*RECORDS FOR THE TASK:*
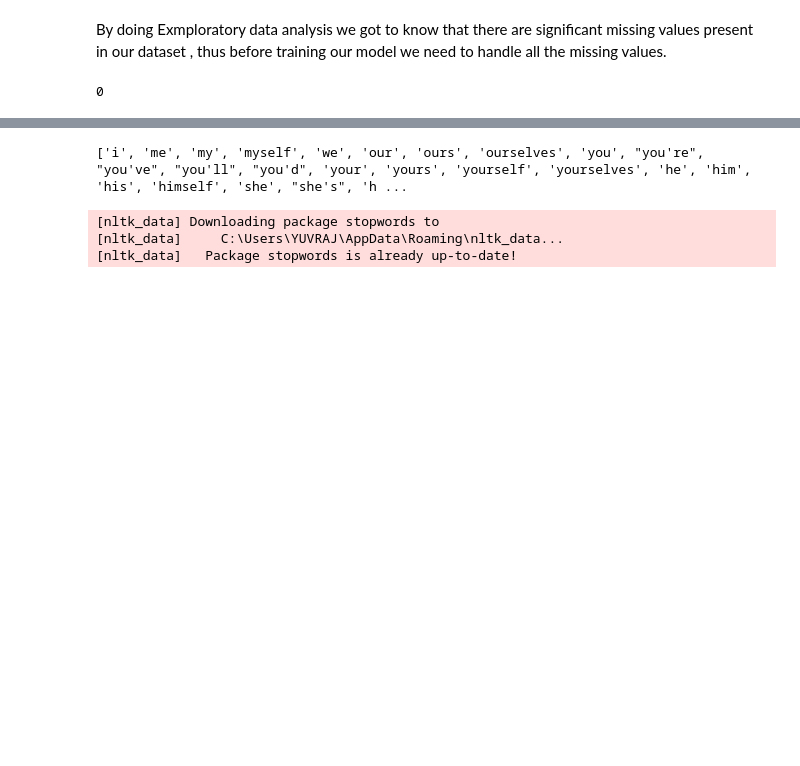
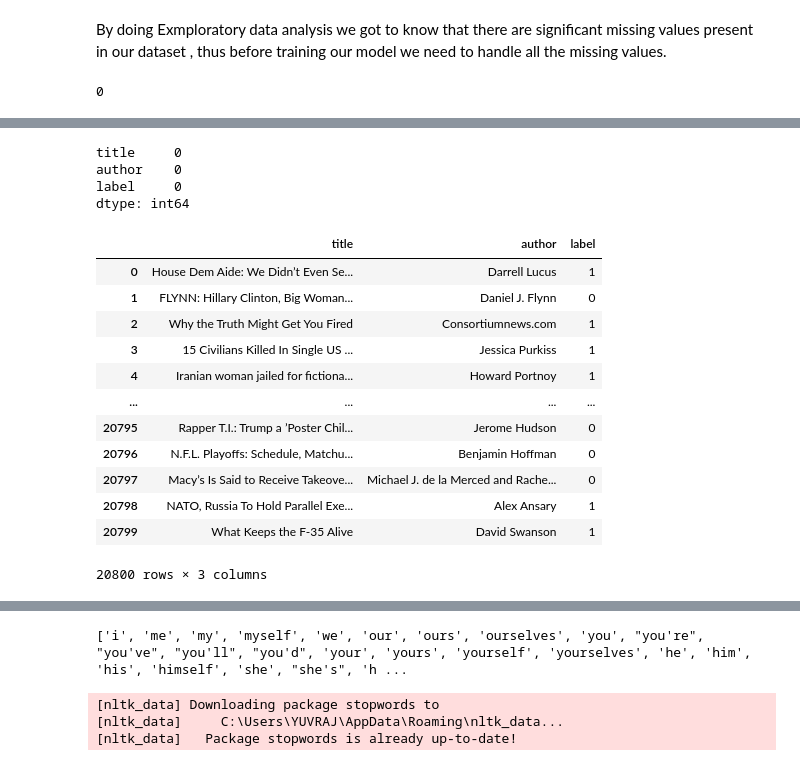
Before and after one commit to SinghYuvraj01/Fake-News-Detection, a Jupyter notebook: Code.ipynb, the cells around one changed output, grey strips where cells are left out. Saved outputs shown, nothing was run; the diff lists cells and outputs as text; code cells hidden in the pictures; blank space fills up the shorter version.

```diff
--- a/Code.ipynb
+++ b/Code.ipynb
@@ -85,0 +105,28 @@ data.duplicated().sum()
+# %%
+# Replace the missing value in the dataset with Empty string
+data = data.fillna('')
+# %%
+data.isnull().sum()
+# %% [output]
+title     0
+author    0
+label     0
+dtype: int64
+# %%
+# Now we will drop the id and text columns
+data = data.drop(columns=['id', 'text'])
+data
+# %% [output]
+|  | title | author | label |
+| 0 | House Dem Aide: We Didn’t Even Se... | Darrell Lucus | 1 |
+| 1 | FLYNN: Hillary Clinton, Big Woman... | Daniel J. Flynn | 0 |
+| 2 | Why the Truth Might Get You Fired | Consortiumnews.com | 1 |
+| 3 | 15 Civilians Killed In Single US ... | Jessica Purkiss | 1 |
+| 4 | Iranian woman jailed for fictiona... | Howard Portnoy | 1 |
+| ... | ... | ... | ... |
+| 20795 | Rapper T.I.: Trump a ’Poster Chil... | Jerome Hudson | 0 |
+| 20796 | N.F.L. Playoffs: Schedule, Matchu... | Benjamin Hoffman | 0 |
+| 20797 | Macy’s Is Said to Receive Takeove... | Michael J. de la Merced and Rache... | 0 |
+| 20798 | NATO, Russia To Hold Parallel Exe... | Alex Ansary | 1 |
+| 20799 | What Keeps the F-35 Alive | David Swanson | 1 |
+20800 rows × 3 columns
```
Also changed, not shown: parts of 8 cells of this notebook.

*ACTION ITEM:* With the pictures omitted, print each line of the data above precisely as given.

*EXERCISE RESPONSE:*
Before and after one commit to SinghYuvraj01/Fake-News-Detection, a Jupyter notebook: Code.ipynb, the cells around one changed output, grey strips where cells are left out. Saved outputs shown, nothing was run; the diff lists cells and outputs as text; code cells hidden in the pictures; blank space fills up the shorter version.

```diff
--- a/Code.ipynb
+++ b/Code.ipynb
@@ -85,0 +105,28 @@ data.duplicated().sum()
+# %%
+# Replace the missing value in the dataset with Empty string
+data = data.fillna('')
+# %%
+data.isnull().sum()
+# %% [output]
+title     0
+author    0
+label     0
+dtype: int64
+# %%
+# Now we will drop the id and text columns
+data = data.drop(columns=['id', 'text'])
+data
+# %% [output]
+|  | title | author | label |
+| 0 | House Dem Aide: We Didn’t Even Se... | Darrell Lucus | 1 |
+| 1 | FLYNN: Hillary Clinton, Big Woman... | Daniel J. Flynn | 0 |
+| 2 | Why the Truth Might Get You Fired | Consortiumnews.com | 1 |
+| 3 | 15 Civilians Killed In Single US ... | Jessica Purkiss | 1 |
+| 4 | Iranian woman jailed for fictiona... | Howard Portnoy | 1 |
+| ... | ... | ... | ... |
+| 20795 | Rapper T.I.: Trump a ’Poster Chil... | Jerome Hudson | 0 |
+| 20796 | N.F.L. Playoffs: Schedule, Matchu... | Benjamin Hoffman | 0 |
+| 20797 | Macy’s Is Said to Receive Takeove... | Michael J. de la Merced and Rache... | 0 |
+| 20798 | NATO, Russia To Hold Parallel Exe... | Alex Ansary | 1 |
+| 20799 | What Keeps the F-35 Alive | David Swanson | 1 |
+20800 rows × 3 columns
```
Also changed, not shown: parts of 8 cells of this notebook.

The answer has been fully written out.